Do you have any tips for dealing with test-day anxiety?
This is an important question, and one that I get a lot. Since it seems to have deep and complex psychological roots, test-day anxiety is tough for me to crack. But here are some thoughts that might help:
1. Knowledge kills fear. If you know that you're ready for everything the test will ask, then you can relax a little, secure in the knowledge that there's nothing they can throw at you that you haven't seen before. Dedicated, focused practice is required to get to that place, but I believe you can do it.
2. Do some of your prep in the food court at the mall. If you can learn to think under those conditions, then you'll be able to deal more easily with the smaller noises and distractions of the other test takers around you on test day.
3. Many prep companies offer free practice exams - take advantage (if you haven't already), just for the experience of sitting in a strange room, surrounded by strangers.
4. Learn and practice some visualization techniques: Picture yourself in the room on test day. In your head, walk through the entire experience of the day, from waiting in line, showing off your passport photo, to receiving the test booklet and listening to the inexorable drone of instructions, on through opening the seal with your pencil and turning the first page. Picture yourself owning that test. If you can see all of that, then once it happens, you'll already be in charge of it.
5. Find yourself a theme song. For my most recent test, I used "No Church in the Wild". You need something that kicks ass—you won't go wrong with "Eye of the Tiger". Play your song before every practice test you take, and play it on repeat as you drive to your test center on the day. YOU ARE ROCKY MOTHERF**ING BALBOA.
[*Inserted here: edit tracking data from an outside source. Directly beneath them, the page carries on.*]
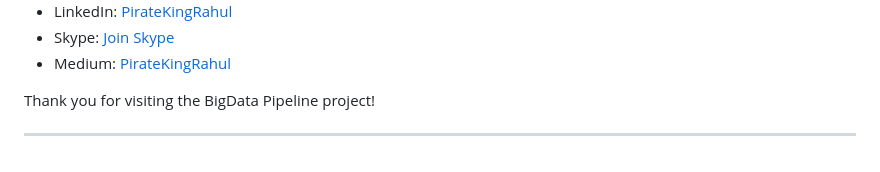
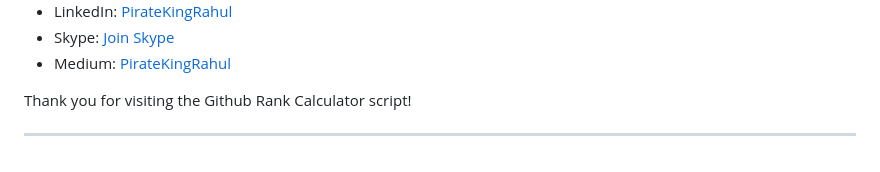
Before and after one commit to Pirate-Emperor/GithubRankCalculator, a Markdown page: README.md, the part around the change. GitHub-like rendering.

```diff
--- a/README.md
+++ b/README.md
@@ -89,6 +89,6 @@ This project is licensed under the MIT License. For more information, see the [L
 - Skype: [Join Skype](https://join.skype.com/invite/yfjOJG3wv9Ki)
 - Medium: [PirateKingRahul](https://medium.com/@piratekingrahul)
 
-Thank you for visiting the BigData Pipeline project!
+Thank you for visiting the Github Rank Calculator script!
 
 ---
```
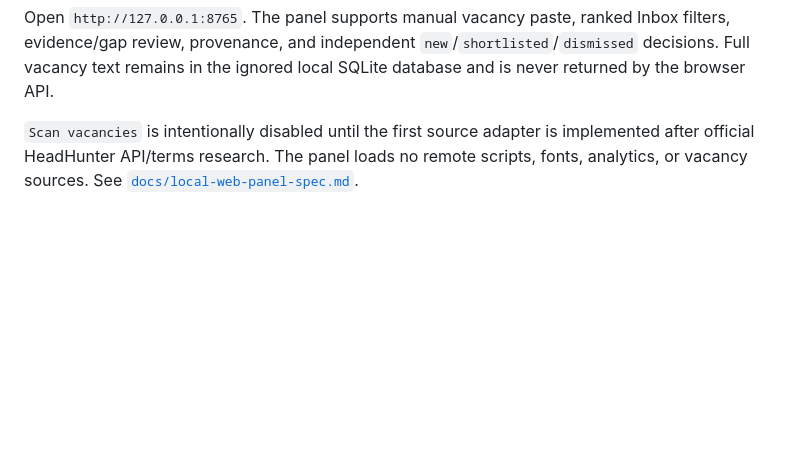
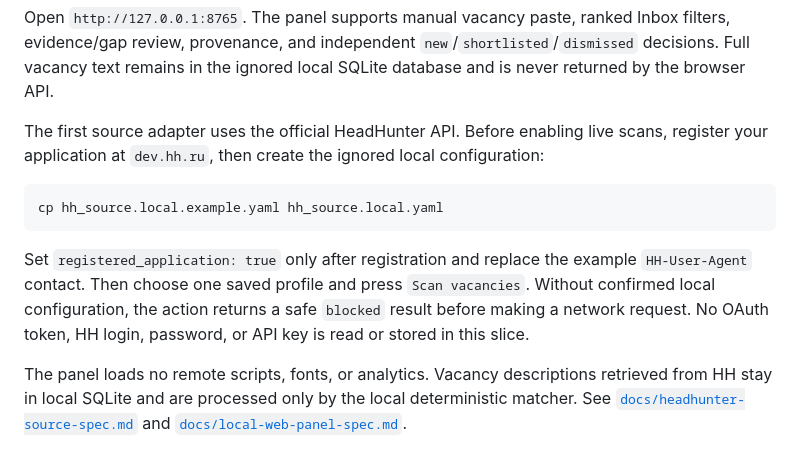
Before and after one commit to xelvhk/career-radar, a Markdown page: README.md, the part around the change. Drawn GitHub-style; blank space fills up the shorter version.

Commit message:
docs: explain configured HeadHunter scans

````diff
--- a/README.md
+++ b/README.md
@@ -136,7 +136,22 @@ Inbox filters, evidence/gap review, provenance, and independent
 `new`/`shortlisted`/`dismissed` decisions. Full vacancy text remains in the
 ignored local SQLite database and is never returned by the browser API.
 
-`Scan vacancies` is intentionally disabled until the first source adapter is
-implemented after official HeadHunter API/terms research. The panel loads no
-remote scripts, fonts, analytics, or vacancy sources. See
+The first source adapter uses the official HeadHunter API. Before enabling live
+scans, register your application at `dev.hh.ru`, then create the ignored local
+configuration:
+
+```bash
+cp hh_source.local.example.yaml hh_source.local.yaml
+```
+
+Set `registered_application: true` only after registration and replace the
+example `HH-User-Agent` contact. Then choose one saved profile and press
+`Scan vacancies`. Without confirmed local configuration, the action returns a
+safe `blocked` result before making a network request. No OAuth token, HH login,
+password, or API key is read or stored in this slice.
+
+The panel loads no remote scripts, fonts, or analytics. Vacancy descriptions
+retrieved from HH stay in local SQLite and are processed only by the local
+deterministic matcher. See
+[`docs/headhunter-source-spec.md`](docs/headhunter-source-spec.md) and
 [`docs/local-web-panel-spec.md`](docs/local-web-panel-spec.md).
````
Also changed, not shown: docs/implementation-plan.md (+4 -4 lines), docs/local-web-panel-spec.md (+20 -8 lines).
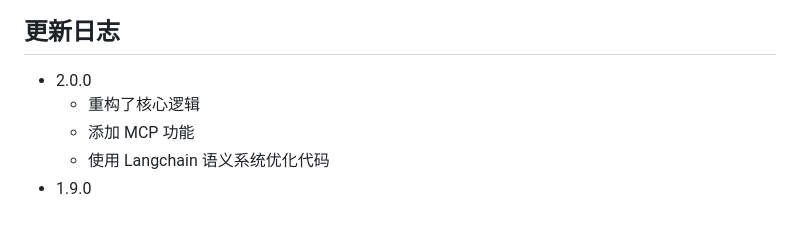
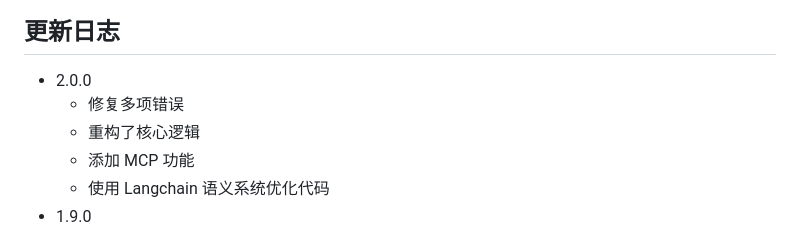
Before and after one commit to ouyangyanhuo/ModelChat, a Markdown page: README.md, the part around the change. GitHub-like rendering.

Commit message:
docs(README): 更新版本日志
- 在 README 文件的更新日志部分添加了"修复多项错误"的描述
- 此更新明确了 2.0.0 版本中包含的错误修复工作

```diff
--- a/README.md
+++ b/README.md
@@ -62,6 +62,7 @@ ModelChat/
 
 ## 更新日志
 - 2.0.0
+  - 修复多项错误
   - 重构了核心逻辑
   - 添加 MCP 功能
   - 使用 Langchain 语义系统优化代码
```
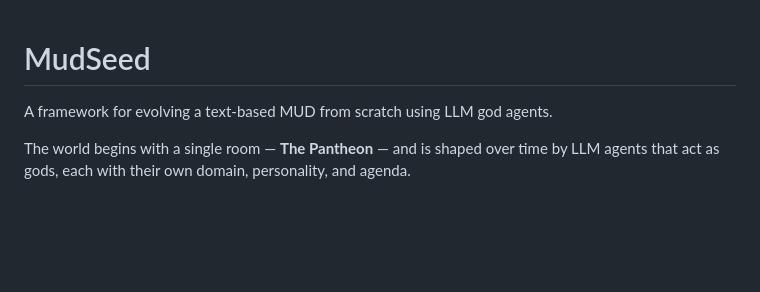
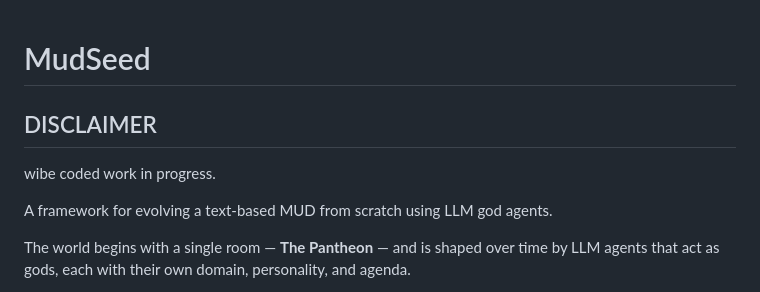
Before and after one commit to alzamon/MudSeed, a Markdown page: README.md, the part around the change. Rendered like a GitHub page; blank space fills up the shorter version.

Commit message:
Add disclaimer section to README
Added a disclaimer section to indicate the project is a work in progress.

```diff
--- a/README.md
+++ b/README.md
@@ -1,4 +1,8 @@
 # MudSeed
+
+## DISCLAIMER
+
+wibe coded work in progress.
 
 A framework for evolving a text-based MUD from scratch using LLM god agents.
 
```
6. Remember that anxiety is an evolutionarily pre-programmed response. It's nature. You cannot expect to not feel nervous, and just saying to yourself "Hey, self, don't be nervous," won't stop it. Instead, recognize that the nerves are part of the experience, and that they will come, but that they do not get to win. The nerves don't mean anything. You are in control, and you will stay in control by allowing the anxiety to come on, recognizing it for the purely physical reaction that it is, and moving straight on past it.